Cell phones, coltan and gorillas February 6, 2008Posted by Andreas in Environment, Sustainable Living.
I’m not a big cell phone user, but I’ve worked my way through several over the last few years. I can’t be bothered about having the latest, smallest and smartest model on the market, but most of them don’t seem to last more than a year or two. Clearly a case of built-in obsolescence.

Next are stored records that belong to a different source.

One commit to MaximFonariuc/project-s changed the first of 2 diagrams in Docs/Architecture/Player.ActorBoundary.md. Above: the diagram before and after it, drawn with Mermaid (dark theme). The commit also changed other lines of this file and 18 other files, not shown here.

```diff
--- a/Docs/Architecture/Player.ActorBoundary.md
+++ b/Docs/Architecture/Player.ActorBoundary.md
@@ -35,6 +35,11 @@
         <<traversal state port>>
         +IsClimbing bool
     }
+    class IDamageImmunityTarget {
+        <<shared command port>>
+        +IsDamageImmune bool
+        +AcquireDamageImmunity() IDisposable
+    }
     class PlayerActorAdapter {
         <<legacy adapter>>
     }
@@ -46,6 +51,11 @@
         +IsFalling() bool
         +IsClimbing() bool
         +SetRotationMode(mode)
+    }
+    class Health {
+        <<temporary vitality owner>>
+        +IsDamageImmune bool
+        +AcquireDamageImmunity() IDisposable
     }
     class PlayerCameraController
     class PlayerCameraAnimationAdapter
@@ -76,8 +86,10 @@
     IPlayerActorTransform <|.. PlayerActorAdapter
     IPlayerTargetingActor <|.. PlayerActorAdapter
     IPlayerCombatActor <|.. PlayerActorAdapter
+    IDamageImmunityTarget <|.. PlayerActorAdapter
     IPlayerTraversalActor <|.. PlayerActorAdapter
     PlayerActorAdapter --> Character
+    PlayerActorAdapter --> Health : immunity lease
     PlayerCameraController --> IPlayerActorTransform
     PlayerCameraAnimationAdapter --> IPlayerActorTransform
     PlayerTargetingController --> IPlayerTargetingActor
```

Just chucking away my old cell phones has always been an issue for me (which is probably why most of them end up in the bottom of some drawer), especially after reading a bit about coltan, a mineral that is an important component in cell phones. Eighty per cent of the world’s coltan (short for columbite-tantalite) comes from the Democratic Republic of Congo, where it has financed various groups fighting in regional civil wars and led to increasing deforestation in the Kahuzi Biega National Park, resulting in the decimation of the local gorilla population. “Within the Dem. Rep. of Congo as a whole, the U.N. Environment Program has reported that the number of eastern lowland gorillas in eight Dem. Rep. of Congo national parks has declined by 90% over the past 5 years, and only 3,000 now remain.”
Here’s an interesting video clip from the US, where cell phone recycling seems to be an option at least in some places:

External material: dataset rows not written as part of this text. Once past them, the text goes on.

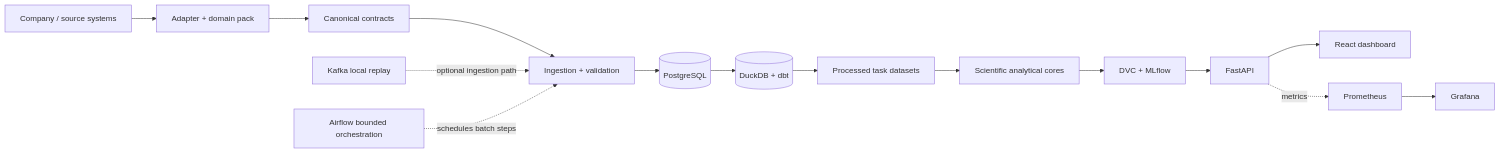
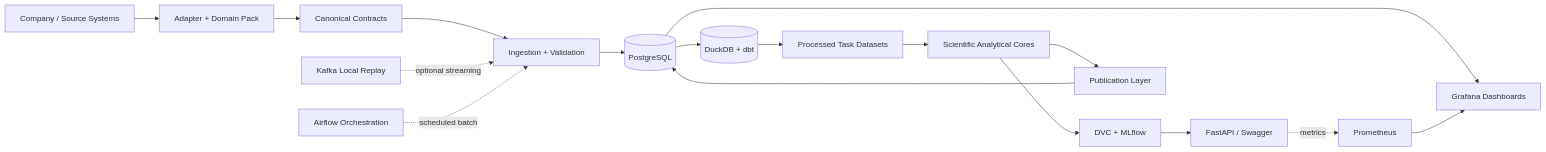
Before and after one commit to Eclipse-XS/FMCG-Sales-Intelligence: the diagram in README.md, drawn with Mermaid. The commit also changed other lines of this file and 192 other files, not shown here.

````diff
--- a/README.md
+++ b/README.md
@@ -19,17 +23,19 @@
 ```mermaid
 flowchart LR
-  A[Company / source systems] --> B[Adapter + domain pack]
-  B --> C[Canonical contracts]
-  C --> D[Ingestion + validation]
+  A[Company / Source Systems] --> B[Adapter + Domain Pack]
+  B --> C[Canonical Contracts]
+  C --> D[Ingestion + Validation]
   D --> E[(PostgreSQL)]
   E --> F[(DuckDB + dbt)]
-  F --> G[Processed task datasets]
-  G --> H[Scientific analytical cores]
+  F --> G[Processed Task Datasets]
+  G --> H[Scientific Analytical Cores]
   H --> I[DVC + MLflow]
-  I --> J[FastAPI]
-  J --> K[React dashboard]
-  L[Kafka local replay] -. optional ingestion path .-> D
-  M[Airflow bounded orchestration] -. schedules batch steps .-> D
+  I --> J[FastAPI / Swagger]
+  H --> P[Publication Layer]
+  P --> E
+  E --> O[Grafana Dashboards]
+  L[Kafka Local Replay] -. optional streaming .-> D
+  M[Airflow Orchestration] -. scheduled batch .-> D
   J -. metrics .-> N[Prometheus]
-  N --> O[Grafana]
+  N --> O
 ```
````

Anyone have any good ideas about where to take old cell phones in South Africa?